13} Retirement and financial planning – Do you have a financial advisor? Set up a meeting. Go over where you are, what you could be doing or what you might need to change. If you don’t have an advisor, find one. Set up a meeting with your accountant and take the opportunity to sit face-to-face and talk about your situation. Kids going to college soon or saving for retirement or needing to sell a rental property… talk to professionals while you are in your home country to make sure you’re set up to leave again.

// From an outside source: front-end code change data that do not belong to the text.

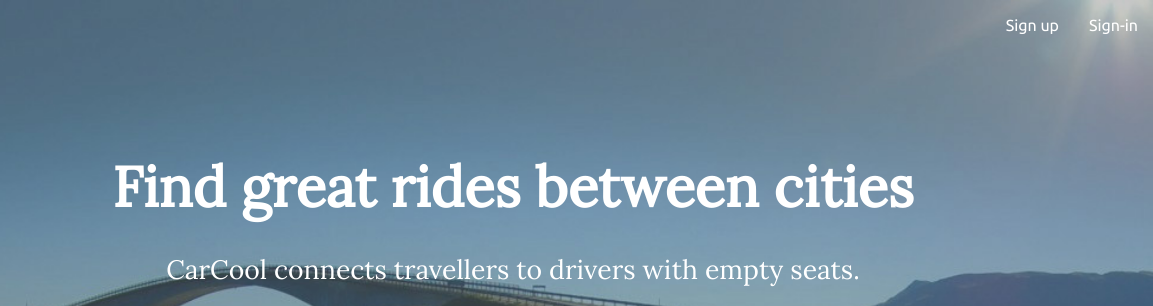
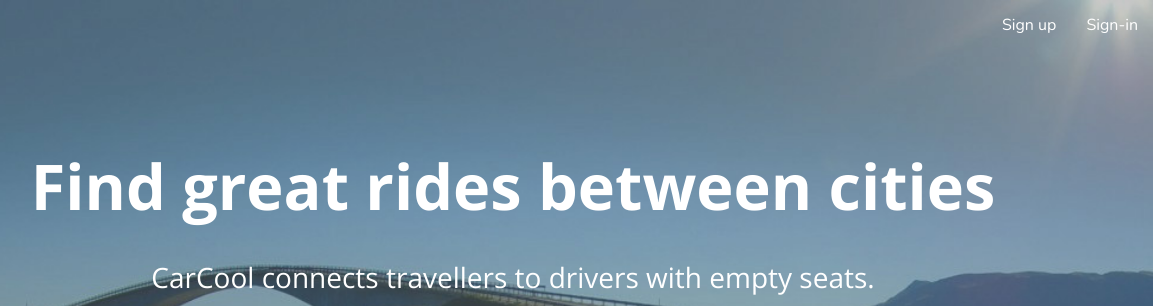
Before and after one commit to RonyNasr/car-pool, a plain HTML site: page index.html in a window 1280 px wide. Shown: the top 306 px of the page, 127-1280 px from the left. Drawn offline with nearby package versions, Linux system fonts and the light colour scheme.

Commit message:
add updated fonts

```diff
--- a/css/styles.css
+++ b/css/styles.css
@@ -1,5 +1,5 @@
 body, html {
-  font-family: 'Ubuntu', sans-serif;
+  font-family: 'Nunito', sans-serif;
   height: 80%;
 }
 
@@ -25,18 +25,18 @@ body, html {
 }
 
 h1 {
-  font-size: 4em;
+  font-size: 4.5em;
   font-weight: 800;
   text-align: center;
   padding: .5em;
 }
 
 h1, h2, h3 {
-  font-family: 'Lora', serif;
+  font-family: 'Open Sans', sans-serif;
 }
 
 h2 {
-  font-size: 1.9em;
+  font-size: 2em;
   text-align: center;
 }
 
--- a/index.html
+++ b/index.html
@@ -5,8 +5,9 @@
     <meta http-equiv="X-UA-Compatible" content="IE=edge">
     <meta name="viewport" content="width=device-width, initial-scale=1">
     <link rel="shortcut icon" type="image/x-icon" href="img/favicon.ico"/>
-    <link href='https://fonts.googleapis.com/css?family=Lora:400,700italic|Ubuntu' rel='stylesheet' type='text/css'>
-    <link rel="stylesheet" href="http://fonts.googleapis.com/css?family=Roboto">
+    <!-- <link href='https://fonts.googleapis.com/css?family=Lora:400,700italic|Ubuntu' rel='stylesheet' type='text/css'>
+    <link rel="stylesheet" href="http://fonts.googleapis.com/css?family=Roboto"> -->
+    <link href='https://fonts.googleapis.com/css?family=Open+Sans:400,700|Nunito' rel='stylesheet' type='text/css'>
     <link rel="stylesheet" type="text/css" href="Semantic-UI-master/dist/semantic.min.css">
     <link href="css/bootstrap.min.css" rel="stylesheet">
     <!-- <link rel="stylesheet" type="text/css" href="css/reset.css" /> -->
```
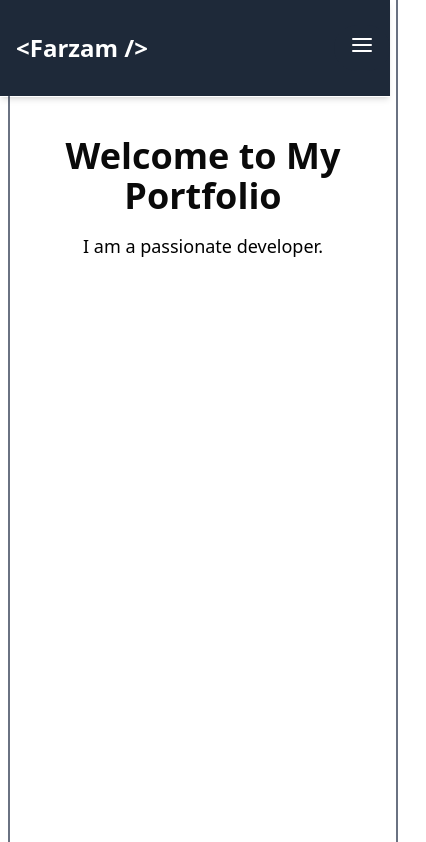
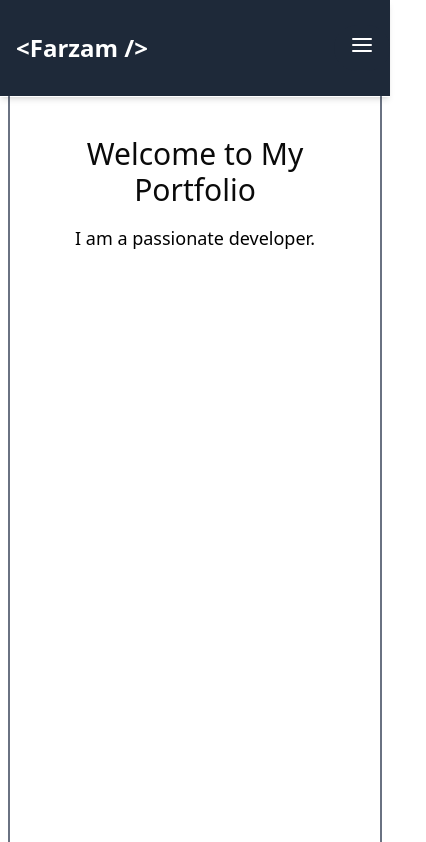
Before and after one commit to farzam313/PortFolio, a React (Vite) app: page / in a window 390 px wide. Shown: the top 842 px of the page, 426 px wide, since content can reach past the window. Built offline with nearby package versions, Linux system fonts and the light colour scheme.

Commit message:
Layout responsivness Enhanced

```diff
--- a/src/components/Sections/About.jsx
+++ b/src/components/Sections/About.jsx
@@ -5,7 +5,7 @@ const About = () => {
   return (
     <div className="text-center  my-10">
       <p className="mt-4 text-lg">I am a passionate UI/UX developer.</p>
-      <FarzamClipText className="mx-auto" />
+      {/* <FarzamClipText className="mx-auto" /> */}
     </div>
   );
 };
--- a/src/components/Sections/Hero.jsx
+++ b/src/components/Sections/Hero.jsx
@@ -3,9 +3,7 @@ import React from "react";
 const Hero = () => {
   return (
     <div className="text-center my-10   ">
-      <h1 className="text-4xl font-bold text-neutral-950">
-        Welcome to My Portfolio
-      </h1>
+      <h4 className="text-3xl  text-neutral-950">Welcome to My Portfolio</h4>
       <p className="mt-4 text-lg">I am a passionate developer.</p>
     </div>
   );
--- a/src/layout/Section.jsx
+++ b/src/layout/Section.jsx
@@ -4,7 +4,7 @@ const Section = ({ id, children, className = " " }) => {
   return (
     <section
       id={id}
-      className={` flex flex-col min-w-screen  min-h-screen  px-4 m-[8px] border-l-2 border-r-2 border-gray-500 pt-20 my-0 ${className}`}
+      className={` flex flex-col  min-h-screen   px-4 m-[8px] border-l-2 border-r-2 border-gray-500 pt-20 my-0 ${className}`}
     >
       {/* <div className="flex flex-col h-full align-center justify-content-center ">
         <PlusSvg className="" />
```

14} Prayer cards, family pictures, website updates, and ministry videos – Whether you decide to do this from the field or wait until you get on furlough, this step takes a little thought and preparation. Start planning for visiting churches, having a strong media presentation, and putting together your wording for describing, discussing and displaying your work overseas. This is changing in a post-covid world, so check to see what churches are needing, using, and wanting so you don’t over prepare or under serve those who support you. What can you bring with you from your host country to help share in a children’s service or youth event? What can you show pastors to help them understand where you live and work? Do you need raw footage for a video? Thinking about these things and slowly putting together pictures, videos, messaging, and materials for furlough will greatly lower the stress of the transition.
15} Check in with family – Are there reunions planned for your furlough time? Weddings? Specific holiday plans that can be settled now rather than later? Look at the year and add those things to the calendar. I’ve found that to be very helpful as I begin scheduling meetings, services and furlough events.

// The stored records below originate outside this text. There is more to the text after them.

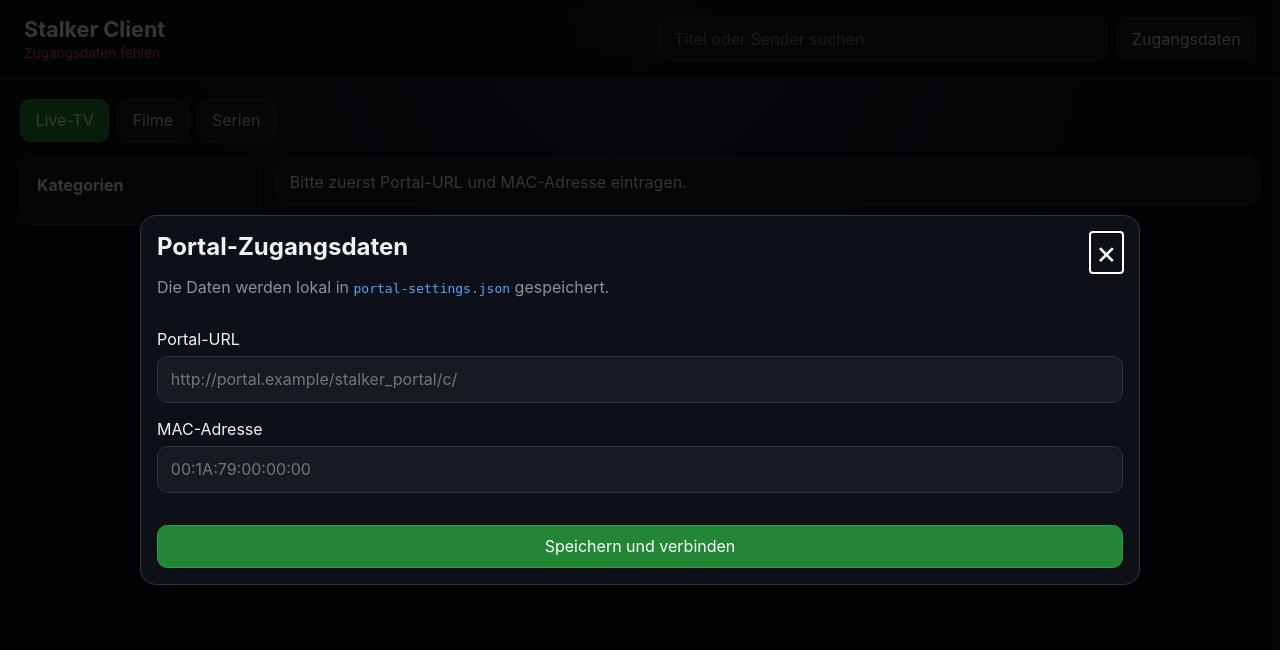
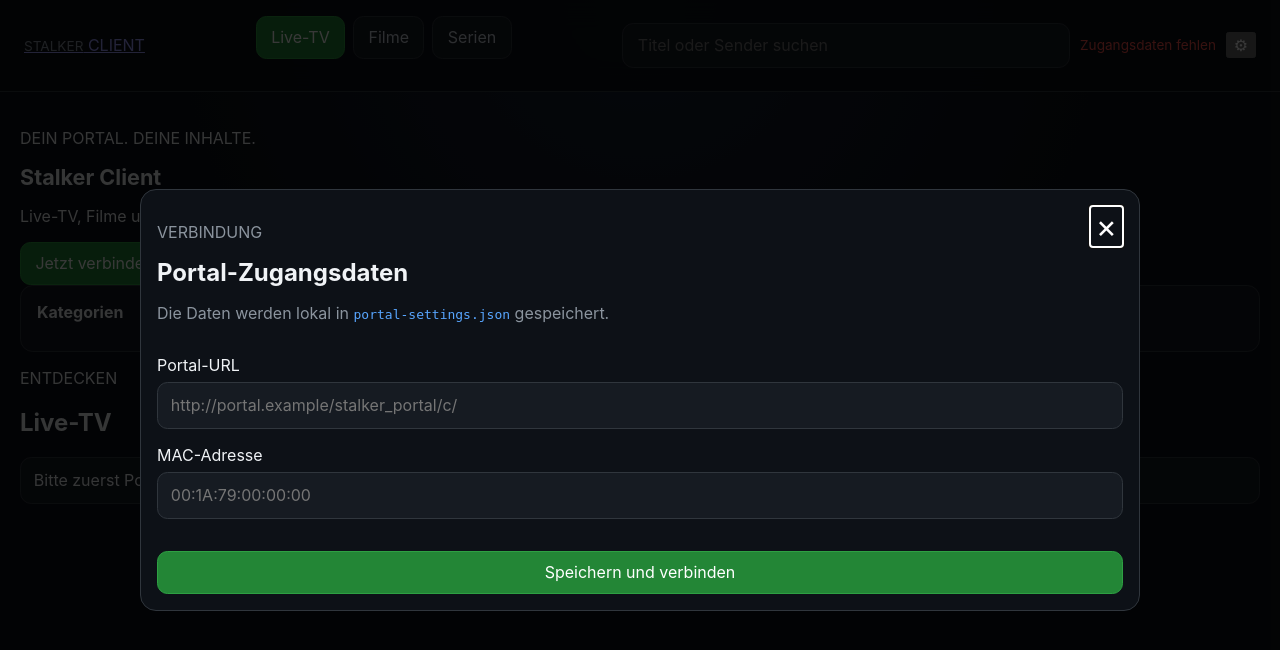
Before and after one commit to Schrittfisch2000/Stalker-Client, a FastAPI app: page / in a window 1280 px wide. Shown: the top 650 px of the page. Run offline with FastAPI, Linux system fonts and the light colour scheme; parts of the project's set-up code (start-up, migrations or seed data) failed here and were passed over; some libraries are stand-ins or nearby versions.

Commit message:
Redesign interface as cinematic streaming client

```diff
--- a/app/templates/index.html
+++ b/app/templates/index.html
@@ -9,31 +9,47 @@
   <script src="/static/app.js" defer></script>
 </head>
 <body>
-  <header>
-    <div>
-      <h1>Stalker Client</h1>
-      <span id="status">Nicht konfiguriert</span>
-    </div>
-    <div class="header-actions">
-      <input id="search" type="search" placeholder="Titel oder Sender suchen">
-      <button id="openSettings" class="secondary">Zugangsdaten</button>
-    </div>
-  </header>
-
-  <main>
+  <header class="topbar">
+    <a class="brand" href="#" aria-label="Stalker Client Startseite"><span>STALKER</span> CLIENT</a>
     <nav id="tabs" aria-label="Medienbereiche">
       <button data-type="itv" class="active">Live-TV</button>
       <button data-type="vod">Filme</button>
       <button data-type="series">Serien</button>
     </nav>
+    <div class="header-actions">
+      <input id="search" type="search" placeholder="Titel oder Sender suchen" aria-label="Inhalte suchen">
+      <span id="status" class="status-badge">Nicht konfiguriert</span>
+      <button id="openSettings" class="icon-button" title="Zugangsdaten" aria-label="Zugangsdaten öffnen">⚙</button>
+    </div>
+  </header>
 
-    <section class="layout">
+  <main>
+    <section class="hero">
+      <div class="hero-shade"></div>
+      <div class="hero-content">
+        <p class="eyebrow">DEIN PORTAL. DEINE INHALTE.</p>
+        <h1>Stalker Client</h1>
+        <p>Live-TV, Filme und Serien aus deinem kompatiblen Stalker-/MAG-Portal – direkt in einer modernen Streaming-Oberfläche.</p>
+        <div class="hero-actions">
+          <button id="heroSettings" class="primary">Jetzt verbinden</button>
+          <span>Portal-Daten bleiben lokal auf deinem System.</span>
+        </div>
+      </div>
+    </section>
+
+    <section class="catalog-shell">
       <aside>
         <h2>Kategorien</h2>
         <div id="categories" class="category-list"></div>
       </aside>
 
       <section class="content">
+        <div class="section-head">
+          <div>
+            <p class="eyebrow">ENTDECKEN</p>
+            <h2 id="sectionTitle">Live-TV</h2>
+          </div>
+        </div>
         <div id="message" class="message" hidden></div>
         <div id="items" class="grid"></div>
       </section>
@@ -44,6 +60,7 @@
     <form id="settingsForm" class="settings-form">
       <div class="dialog-head">
         <div>
+          <p class="eyebrow">VERBINDUNG</p>
           <h2>Portal-Zugangsdaten</h2>
           <p>Die Daten werden lokal in <code>portal-settings.json</code> gespeichert.</p>
         </div>
@@ -62,7 +79,7 @@
     </form>
   </dialog>
 
-  <dialog id="playerDialog">
+  <dialog id="playerDialog" class="player-dialog">
     <div class="dialog-head">
       <div>
         <h2 id="playerTitle">Wiedergabe</h2>
```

16} Settle housing and vehicle needs – Finding worker housing or a fully furnished rental can be a big process. There are often long lines for these resources so the earlier you start, the better the chance of one being available in the time you need. Decide if you’re living with family, renting an apartment, furnishing something yourself or what your housing needs might be if you choose to move around a bit. As with finding housing, finding a vehicle can also be a challenge and take some time. Send out a note to your support network and see how they can help!
17} Mental Health – I know I’ve already mentioned rest, sabbatical, vacation, debriefing and thinking through your goodbyes and hellos. But there is something different about making sure that you have the mental health help that you, your spouse or your kids might need in your furlough time. So many of us do not have access to overseas specific care from our host countries. Don’t miss an opportunity to process your overseas life and work with a professional while you can. Marriage counseling, family counseling, or maybe even a doctor’s visit to talk about your mental health challenges. All very good reasons to put this on the furlough list.

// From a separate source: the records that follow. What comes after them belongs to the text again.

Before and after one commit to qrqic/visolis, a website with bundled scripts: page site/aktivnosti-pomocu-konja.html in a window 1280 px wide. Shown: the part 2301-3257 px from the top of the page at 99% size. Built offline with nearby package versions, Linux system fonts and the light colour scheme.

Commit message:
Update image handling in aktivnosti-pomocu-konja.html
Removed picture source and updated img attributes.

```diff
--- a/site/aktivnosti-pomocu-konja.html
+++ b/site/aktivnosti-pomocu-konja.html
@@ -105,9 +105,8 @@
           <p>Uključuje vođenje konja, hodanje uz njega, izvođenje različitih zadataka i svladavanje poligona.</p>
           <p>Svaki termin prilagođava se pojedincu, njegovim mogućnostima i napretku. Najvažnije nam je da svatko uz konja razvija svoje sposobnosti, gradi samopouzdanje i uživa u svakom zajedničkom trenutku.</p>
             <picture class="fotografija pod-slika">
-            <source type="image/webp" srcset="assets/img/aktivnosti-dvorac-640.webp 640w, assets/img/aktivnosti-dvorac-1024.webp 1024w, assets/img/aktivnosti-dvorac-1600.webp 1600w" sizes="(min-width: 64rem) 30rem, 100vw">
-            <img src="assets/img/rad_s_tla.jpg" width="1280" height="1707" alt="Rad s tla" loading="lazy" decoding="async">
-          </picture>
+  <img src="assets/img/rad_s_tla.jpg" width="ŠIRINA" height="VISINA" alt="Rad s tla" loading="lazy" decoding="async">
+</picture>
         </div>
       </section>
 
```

18} All the details – go digital. Get comfortable with online storage, sharing links, uploading files and scanning receipts. From keeping track of miles to organizing your supporters to planning your schedule, there’s generally an app for that!
We all know that there are ups and downs to planning. Especially now, when everything feels up in the air and we know how quickly things can change.
But there are ways to prepare and things to remember and lists to make as we take our families into another transition.
I’d love to know what you’d add to the list or what things will make your personal list as you prepare for furlough!
Please share tips and tricks and your lists with us here in the comments!
Because a list of 18 things to think about can be overwhelming and you might not know where to start, we made you an outline of this article so you can re-read and start keeping track of these in one place.
Does this sound familiar? You’ve been pouring yourself out . . . for years and for good Kingdom causes. You’re depleted or conflicted at the though of leaving the field or overwhelmed by all that you’ve been through. We’ve got a road map for you. Enroll today and start your journey to resting, refueling, reequipping, and refocusing. Enrollment open until this Friday, September 23, 2022. Enroll today!
Photo by Tommaso Pecchioli on Unsplash
Jenilee, this list is pure gold! Thank you :)!